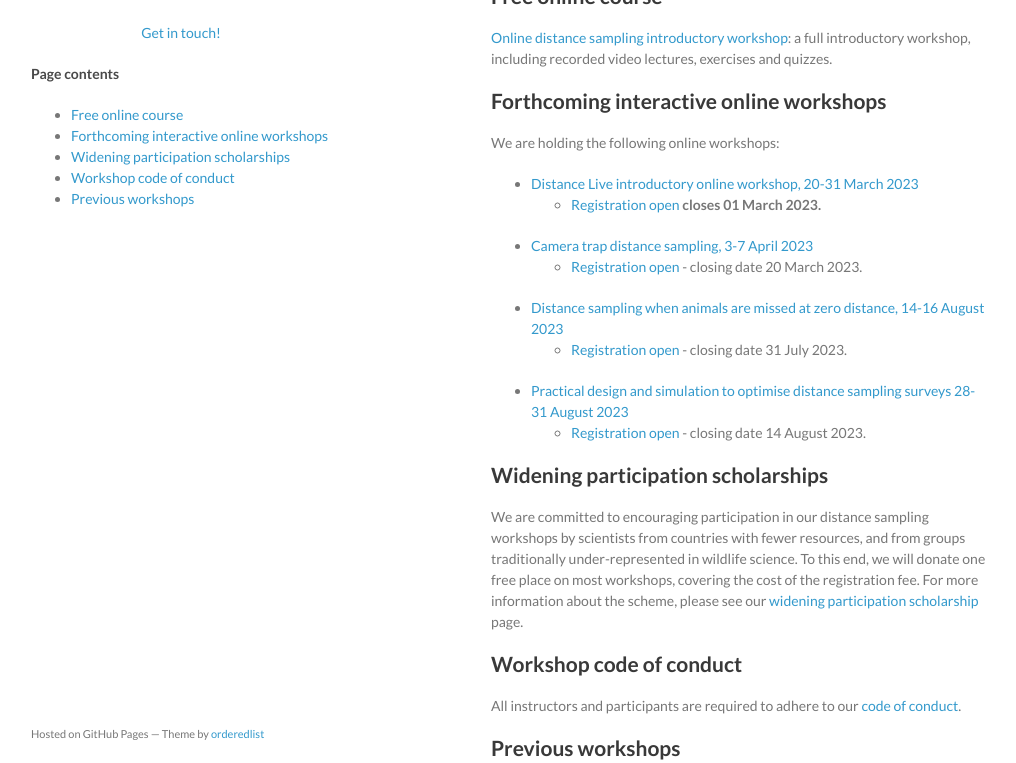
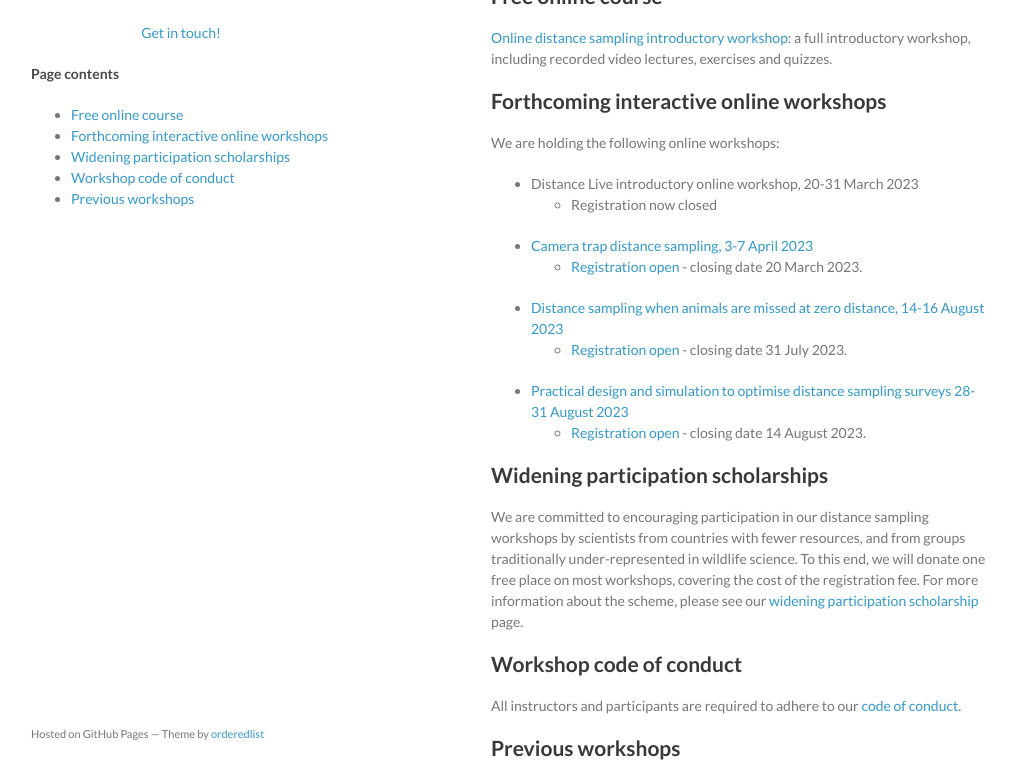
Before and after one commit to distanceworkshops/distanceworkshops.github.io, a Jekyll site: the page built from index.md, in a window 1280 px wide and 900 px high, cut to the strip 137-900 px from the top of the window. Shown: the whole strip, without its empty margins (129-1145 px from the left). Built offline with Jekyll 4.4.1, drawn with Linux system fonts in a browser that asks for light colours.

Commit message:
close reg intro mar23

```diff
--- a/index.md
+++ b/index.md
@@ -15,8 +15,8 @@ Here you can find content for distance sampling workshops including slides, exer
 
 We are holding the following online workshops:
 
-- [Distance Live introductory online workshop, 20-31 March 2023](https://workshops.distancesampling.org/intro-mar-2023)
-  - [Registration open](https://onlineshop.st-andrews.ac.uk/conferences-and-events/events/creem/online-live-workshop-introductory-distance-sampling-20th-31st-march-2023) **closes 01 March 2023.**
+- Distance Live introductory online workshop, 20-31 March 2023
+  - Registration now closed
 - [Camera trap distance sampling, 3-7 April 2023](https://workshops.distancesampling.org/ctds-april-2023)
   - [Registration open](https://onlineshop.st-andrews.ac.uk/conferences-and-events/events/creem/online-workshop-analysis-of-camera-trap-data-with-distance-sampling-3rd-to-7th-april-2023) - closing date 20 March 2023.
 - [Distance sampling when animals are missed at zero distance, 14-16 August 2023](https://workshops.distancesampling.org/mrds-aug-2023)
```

━━━━━━━━━━━━━━━━━━━━━━━━━━━━━━

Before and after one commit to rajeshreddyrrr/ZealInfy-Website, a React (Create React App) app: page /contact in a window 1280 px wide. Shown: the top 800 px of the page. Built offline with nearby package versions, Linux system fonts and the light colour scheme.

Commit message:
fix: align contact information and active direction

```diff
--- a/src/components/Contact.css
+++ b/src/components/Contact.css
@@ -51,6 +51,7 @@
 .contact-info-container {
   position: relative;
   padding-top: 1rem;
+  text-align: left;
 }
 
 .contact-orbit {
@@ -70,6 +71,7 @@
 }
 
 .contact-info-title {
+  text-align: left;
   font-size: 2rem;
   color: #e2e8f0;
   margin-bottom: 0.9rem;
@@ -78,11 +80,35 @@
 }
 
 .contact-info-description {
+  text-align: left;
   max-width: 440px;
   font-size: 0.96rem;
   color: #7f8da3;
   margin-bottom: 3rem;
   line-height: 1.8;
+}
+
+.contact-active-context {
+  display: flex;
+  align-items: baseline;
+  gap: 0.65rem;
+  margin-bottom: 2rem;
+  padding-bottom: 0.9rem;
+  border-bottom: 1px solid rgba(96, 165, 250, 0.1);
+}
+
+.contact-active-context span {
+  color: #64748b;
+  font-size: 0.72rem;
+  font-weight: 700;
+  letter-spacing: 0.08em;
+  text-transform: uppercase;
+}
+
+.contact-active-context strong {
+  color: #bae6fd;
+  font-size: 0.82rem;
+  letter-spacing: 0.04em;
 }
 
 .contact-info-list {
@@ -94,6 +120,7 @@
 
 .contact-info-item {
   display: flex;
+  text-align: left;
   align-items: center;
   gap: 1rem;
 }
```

━━━━━━━━━━━━━━━━━━━━━━━━━━━━━━

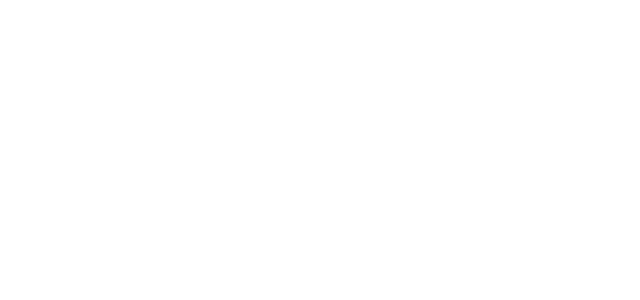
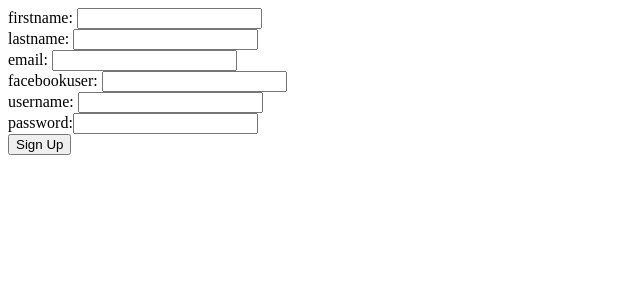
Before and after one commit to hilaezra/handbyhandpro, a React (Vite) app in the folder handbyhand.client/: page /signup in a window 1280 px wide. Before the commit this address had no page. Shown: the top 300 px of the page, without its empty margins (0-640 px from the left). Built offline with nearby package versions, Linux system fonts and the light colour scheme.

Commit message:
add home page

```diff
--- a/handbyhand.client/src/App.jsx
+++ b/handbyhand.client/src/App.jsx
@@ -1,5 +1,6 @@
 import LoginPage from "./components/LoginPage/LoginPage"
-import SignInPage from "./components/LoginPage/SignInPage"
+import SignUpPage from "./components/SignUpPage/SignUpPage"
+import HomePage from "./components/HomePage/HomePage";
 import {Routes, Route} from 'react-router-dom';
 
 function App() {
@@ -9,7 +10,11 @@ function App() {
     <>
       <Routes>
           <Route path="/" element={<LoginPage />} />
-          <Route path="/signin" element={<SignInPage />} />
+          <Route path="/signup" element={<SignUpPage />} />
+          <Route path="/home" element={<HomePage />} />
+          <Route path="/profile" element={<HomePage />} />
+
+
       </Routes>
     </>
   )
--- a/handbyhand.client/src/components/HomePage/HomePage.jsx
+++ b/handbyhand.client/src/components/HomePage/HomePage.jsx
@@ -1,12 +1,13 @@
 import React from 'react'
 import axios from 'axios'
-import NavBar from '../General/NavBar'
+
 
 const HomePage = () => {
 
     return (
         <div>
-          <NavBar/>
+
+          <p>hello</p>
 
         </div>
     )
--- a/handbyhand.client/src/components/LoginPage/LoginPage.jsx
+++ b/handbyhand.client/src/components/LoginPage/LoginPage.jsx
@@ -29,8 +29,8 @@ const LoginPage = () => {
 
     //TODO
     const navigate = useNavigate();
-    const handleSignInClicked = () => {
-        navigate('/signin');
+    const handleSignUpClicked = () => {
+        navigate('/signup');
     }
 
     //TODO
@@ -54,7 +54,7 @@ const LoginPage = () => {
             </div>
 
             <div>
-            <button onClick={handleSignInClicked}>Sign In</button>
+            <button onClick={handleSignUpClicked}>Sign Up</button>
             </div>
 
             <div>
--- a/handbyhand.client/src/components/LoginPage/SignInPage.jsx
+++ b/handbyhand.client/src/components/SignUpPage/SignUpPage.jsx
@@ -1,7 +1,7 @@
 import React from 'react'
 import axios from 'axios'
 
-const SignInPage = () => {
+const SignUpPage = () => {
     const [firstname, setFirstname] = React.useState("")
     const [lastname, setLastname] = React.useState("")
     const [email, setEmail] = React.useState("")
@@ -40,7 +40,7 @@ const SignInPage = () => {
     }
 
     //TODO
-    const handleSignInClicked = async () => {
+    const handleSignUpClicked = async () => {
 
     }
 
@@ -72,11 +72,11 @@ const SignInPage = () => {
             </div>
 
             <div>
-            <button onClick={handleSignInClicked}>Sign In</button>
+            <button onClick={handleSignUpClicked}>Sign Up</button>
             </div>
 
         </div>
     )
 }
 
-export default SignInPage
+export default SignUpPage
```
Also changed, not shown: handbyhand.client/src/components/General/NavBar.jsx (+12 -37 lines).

━━━━━━━━━━━━━━━━━━━━━━━━━━━━━━

§ **How to complete this task**: The expected output is one number, the tally of lines above containing "import".

§ **Result below**: 10